▶ [WHAT IS EXPECTED]:
Copy out each line of the data that includes the string "width".

▶ [WORKING DATA]:
....
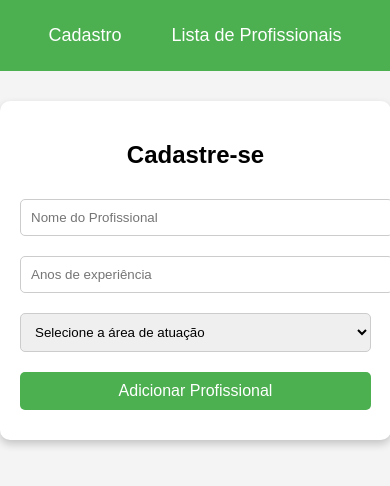
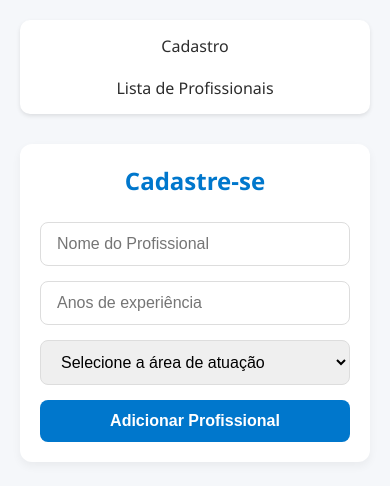
Before and after one commit to JaquelineAbreu-code/miniProjeto.M3, a plain HTML site: page index.html in a window 390 px wide. Drawn offline with Linux system fonts and the light colour scheme.

Commit message:
Alterando estilização

```diff
--- a/style.css
+++ b/style.css
@@ -1,101 +1,140 @@
-/* Estilo global da página */
-body {
-    font-family: Arial, sans-serif;
-    background-color: #f4f4f4;
+/* Reset básico */
+* {
   margin: 0;
   padding: 0;
-    text-align: center;
+  box-sizing: border-box;
+}
+
+body {
+  font-family: 'Segoe UI', Tahoma, Geneva, Verdana, sans-serif;
+  background: #f5f7fa;
+  color: #333;
+  min-height: 100vh;
+  padding: 20px;
 }
 
 /* Menu de navegação */
 .menu {
-    background-color: #4CAF50;
-    padding: 15px;
+  background: #ffffff;
+  box-shadow: 0 2px 4px rgba(0,0,0,0.1);
+  padding: 15px 30px;
+  border-radius: 10px;
   display: flex;
+  gap: 20px;
   justify-content: center;
-    gap: 20px;
+  margin-bottom: 30px;
 }
 
-.menu a {
-    color: white;
+.menu-item {
   text-decoration: none;
-    font-size: 18px;
-    padding: 10px 15px;
-    border-radius: 5px;
+  color: #2d2d2d;
+  font-weight: 500;
+  transition: color 0.3s ease;
 }
 
-.menu a:hover {
-    background-color: #45a049;
+.menu-item:hover {
+  color: #0077cc;
 }
 
-/* Formulário de cadastro */
+/* Formulário */
 .conteiner-form {
-    background-color: white;
-    padding: 20px;
-    width: 90%;
-    max-width: 400px;
-    margin: 30px auto;
-    border-radius: 10px;
-    box-shadow: 0px 4px 8px rgba(0,0,0,0.2);
+  background: #ffffff;
+  padding: 30px;
+  border-radius: 12px;
+  box-shadow: 0 4px 10px rgba(0,0,0,0.05);
+  max-width: 500px;
+  margin: 0 auto 40px;
+}
+
+.conteiner-form h2 {
+  text-align: center;
+  margin-bottom: 25px;
+  color: #0077cc;
+}
+
+form {
+  display: flex;
+  flex-direction: column;
+  gap: 15px;
 }
 
 input, select, button {
-    width: 100%;
-    padding: 10px;
-    margin: 10px 0;
-    border-radius: 5px;
-    border: 1px solid #ccc;
+  padding: 12px 16px;
+  border: 1px solid #ddd;
+  border-radius: 8px;
+  font-size: 16px;
+  transition: all 0.3s ease;
+}
+
+input:focus, select:focus {
+  border-color: #0077cc;
+  outline: none;
+  background: #f0f8ff;
 }
 
 button {
-    background-color: #4CAF50;
+  background-color: #0077cc;
   color: white;
-    font-size: 16px;
   border: none;
   cursor: pointer;
+  font-weight: 600;
+  transition: background-color 0.3s ease;
 }
 
 button:hover {
-    background-color: #45a049;
+  background-color: #005fa3;
 }
 
-/* Cards de profissionais */
+/* Lista de profissionais */
 #conteiner-profissionais {
-    display: flex;
-    flex-wrap: wrap;
-    justify-content: center;
+  display: grid;
+  grid-template-columns: repeat(auto-fit, minmax(280px, 1fr));
   gap: 20px;
-    padding: 20px;
+  padding: 0 10px;
 }
 
 .cards-produtos {
-    background-color: #fff;
-    padding: 15px;
-    width: 250px;
-    border-radius: 10px;
-    box-shadow: 0px 4px 8px rgba(0,0,0,0.2);
-    text-align: center;
-    transition: transform 0.3s ease;
+  background: #ffffff;
+  padding: 20px;
+  border-radius: 12px;
+  box-shadow: 0 4px 10px rgba(0,0,0,0.06);
+  transition: transform 0.3s ease, box-shadow 0.3s ease;
 }
 
 .cards-produtos:hover {
-    transform: scale(1.05);
+  transform: translateY(-5px);
+  box-shadow: 0 8px 20px rgba(0,0,0,0.1);
 }
 
 .cards-produtos p {
-    font-size: 16px;
-    color: #333;
-    margin: 5px 0;
+  margin-bottom: 8px;
+  font-size: 15px;
 }
 
 .cards-produtos span {
   display: flex;
-    justify-content: space-around;
-    margin-top: 10px;
+  justify-content: space-between;
+  gap: 10px;
+  margin-top: 15px;
 }
 
 .cards-produtos button {
-    background-color: #4CAF50;
-    padding: 6px 12px;
-    border: none;
+  background-color: #0077cc;
+  flex: 1;
+  padding: 10px;
 }
+
+.cards-produtos button:hover {
+  background-color: #005fa3;
+}
+
+@media (max-width: 600px) {
+  .menu {
+    flex-direction: column;
+    align-items: center;
+  }
+
+  .conteiner-form {
+    padding: 20px;
+  }
+}
```
Lines whose indentation alone changed are shown as unchanged.
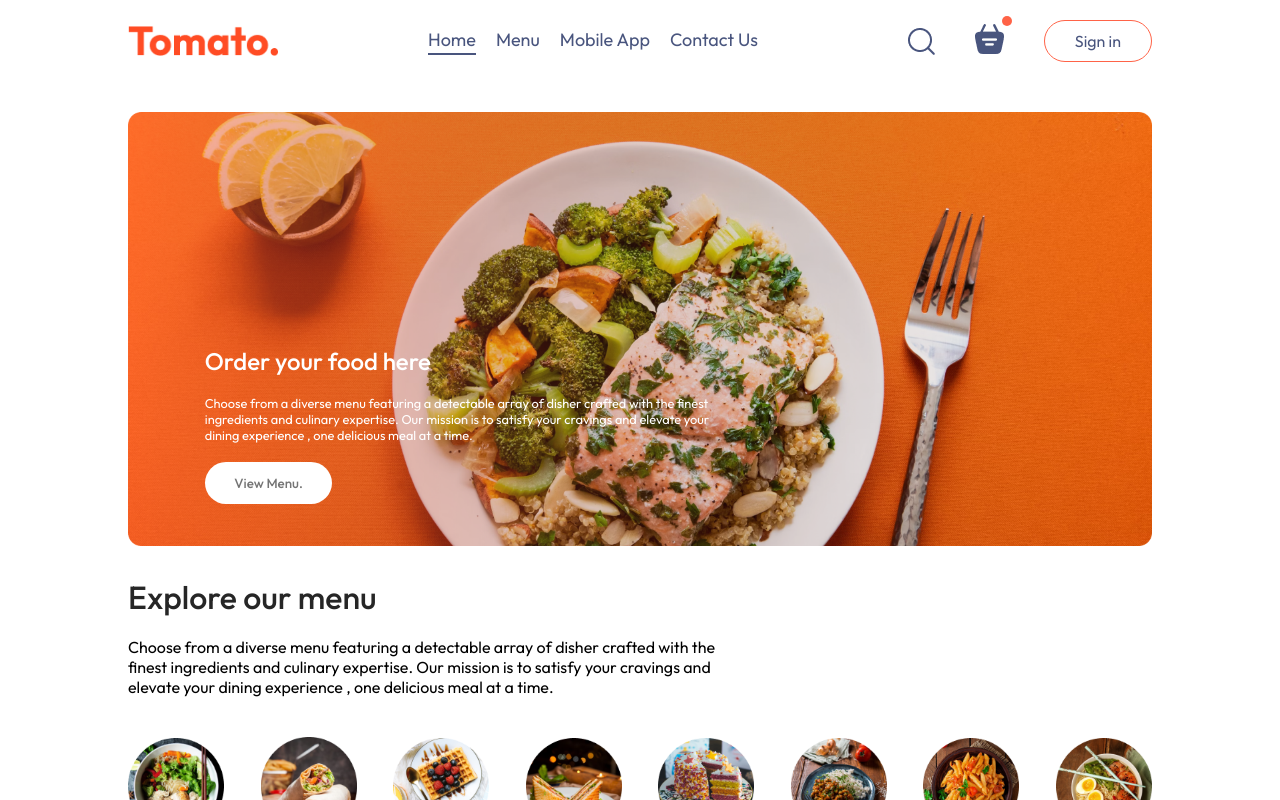
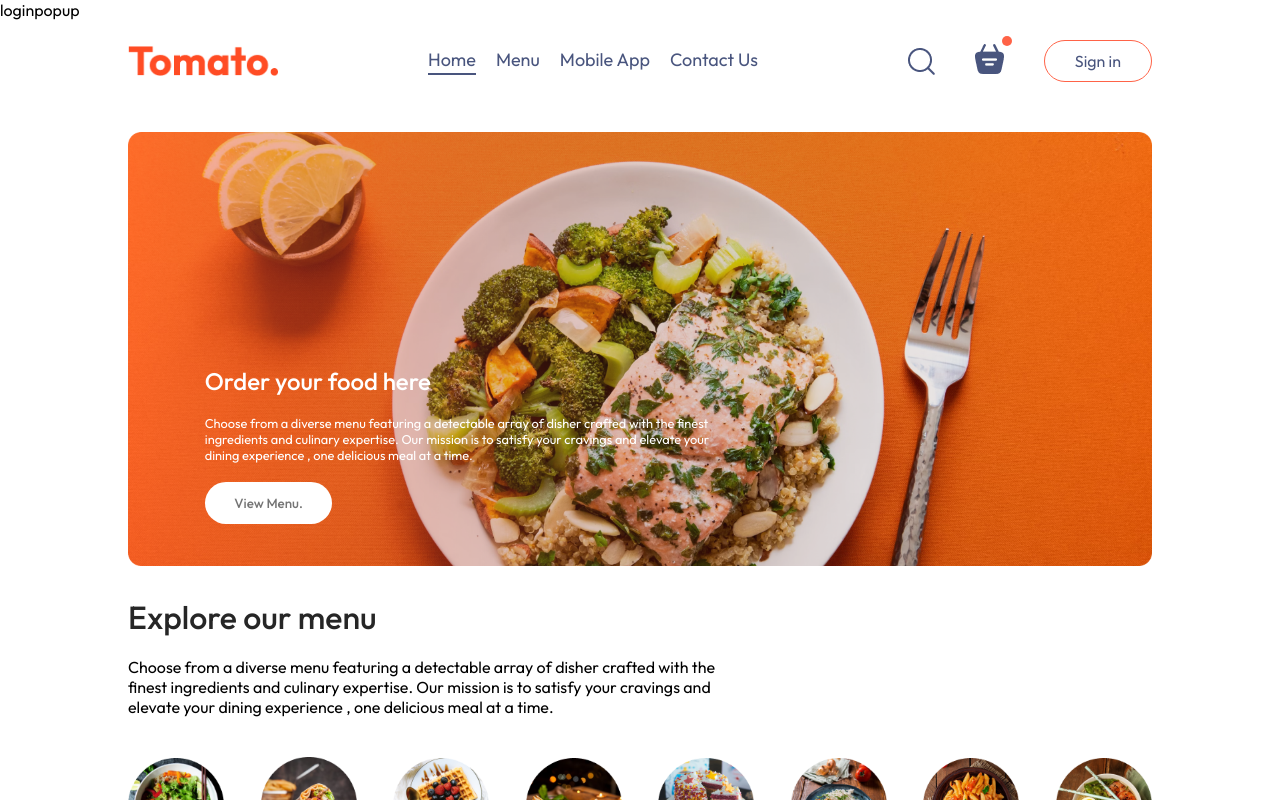
Before and after one commit to ankit28122003/Food-delivery, a React (Vite) app: page / in a window 1280 px wide. Both pictures are taken after a click on the button "Sign in". Shown: the top 800 px of the page. Built offline with nearby package versions, Linux system fonts and the light colour scheme.

Commit message:
login set up

```diff
--- a/src/App.jsx
+++ b/src/App.jsx
@@ -5,12 +5,17 @@ import Home from './Pages/Home/Home'
 import Cart from './Pages/Cart/Cart'
 import PlaceOrder from './Pages/PlaceOrder/PlaceOrder'
 import Footer from './Components/Footer/Footer'
+import { useState } from 'react'
+import Loginpopup from './Components/Loginpopup/Loginpopup'
 
 const App = () => {
+  const [showLogin, setShowLogin] = useState(false)
   return (
     <>
+      {showLogin ? <Loginpopup /> : <></>}
+
       <div className='app'>
-        <Navbar />
+        <Navbar setShowLogin={setShowLogin} />
         <Routes >
           < Route path='/' element={<Home />} />
           < Route path='/cart' element={<Cart />} />
--- /dev/null
+++ b/src/Components/LoginPopup/Loginpopup.jsx
@@ -0,0 +1,12 @@
+import React from 'react'
+import './Loginpopup.css'
+
+const loginpopup = () => {
+    return (
+        <div>
+            loginpopup
+        </div>
+    )
+}
+
+export default loginpopup
--- a/src/Components/Navbar/Navbar.jsx
+++ b/src/Components/Navbar/Navbar.jsx
@@ -4,7 +4,7 @@ import { assets } from '../../assets/assets'
 import { Link } from 'react-router-dom';
 import { Link as ScrollLink } from 'react-scroll';
 
-const Navbar = () => {
+const Navbar = ({ setShowLogin }) => {
 
     const [menu, setMenu] = useState("home");
     return (
@@ -54,7 +54,7 @@ const Navbar = () => {
                     <img src={assets.basket_icon} alt="" />
                     <div className="dot"></div>
                 </div>
-                <button>Sign in</button>
+                <button onClick={() => setShowLogin(true)}>Sign in</button>
             </div>
 
         </div>
```
Also changed, not shown: src/Components/LoginPopup/Loginpopup.css (added).
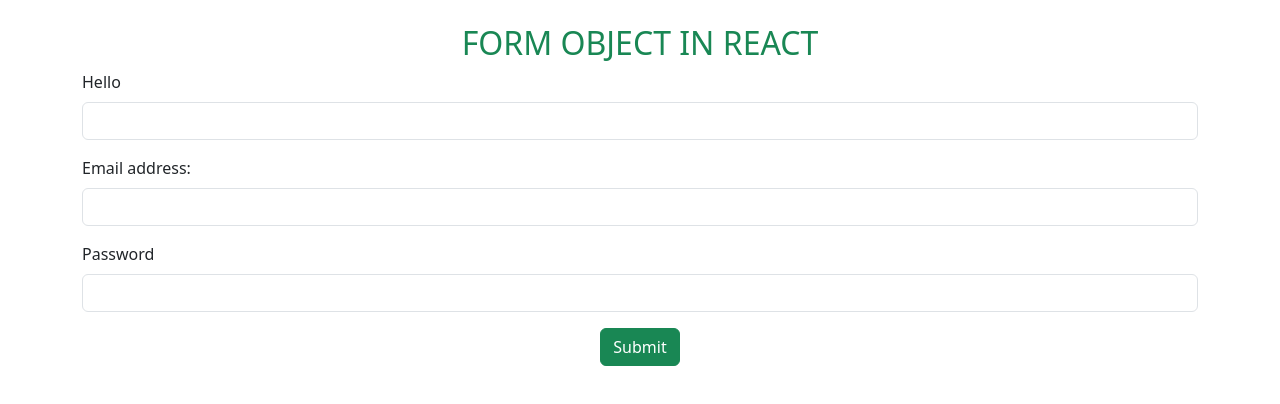
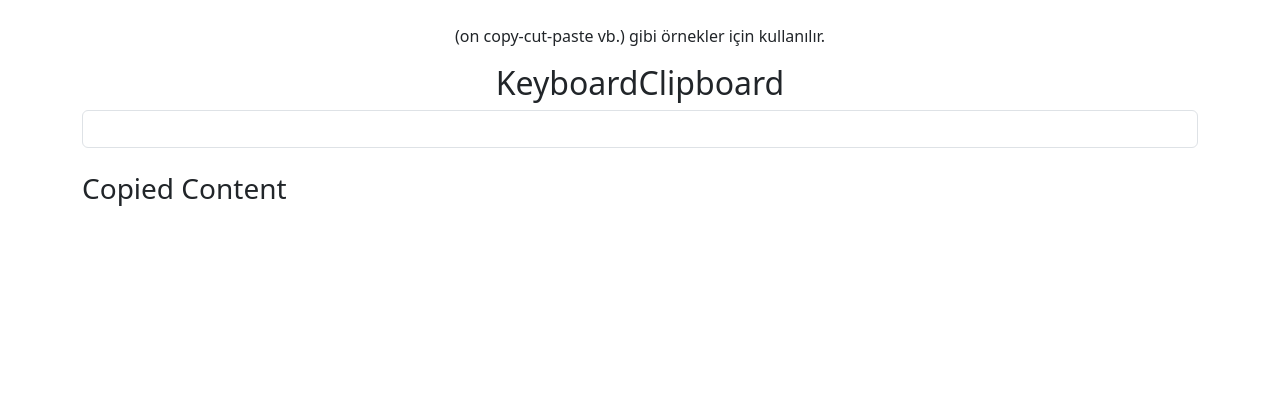
Before and after one commit to koraykoksal/react-app_useStateHook-Events, a React (Create React App) app: page / in a window 1280 px wide. Shown: the top 404 px of the page. Built offline with nearby package versions, Linux system fonts and the light colour scheme.

Commit message:
keyboardclipboard

```diff
--- a/src/App.js
+++ b/src/App.js
@@ -9,8 +9,8 @@ function App() {
   return (
     <div>
       {/* <Form /> */}
-      <FormObject/>
-      {/* <KeyboardEvents /> */}
+      {/* <FormObject/> */}
+      <KeyboardEvents />
       {/* <MouseEvent /> */}
     </div>
   )
--- a/src/components/2-keyboardClipboardEvents/KeyboardClipboard.jsx
+++ b/src/components/2-keyboardClipboardEvents/KeyboardClipboard.jsx
@@ -1,7 +1,28 @@
+import { useState } from "react"
+
+
 
 const KeyboardClipboard = () => {
+
+  const [content, setContent] = useState("")
+
+
   return (
-    <div>KeyboardClipboard</div>
+    <div className="container mt-4">
+
+      <p className="text-center">(on copy-cut-paste vb.) gibi örnekler için kullanılır.</p>
+
+      <h2 className="text-center">KeyboardClipboard</h2>
+
+      <input type="text" name="" id="" className="form-control" onChange={(e)=>setContent(e.target.value)} />
+
+      <div className="mt-4">
+          <h3>Copied Content</h3>
+          <p>{content}</p>
+      </div>
+
+
+    </div>
   )
 }
 
```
....
▶ [RESULT FOR THIS TASK]:
-    width: 90%;
-    max-width: 400px;
+  max-width: 500px;
-    width: 100%;
-    width: 250px;
+@media (max-width: 600px) {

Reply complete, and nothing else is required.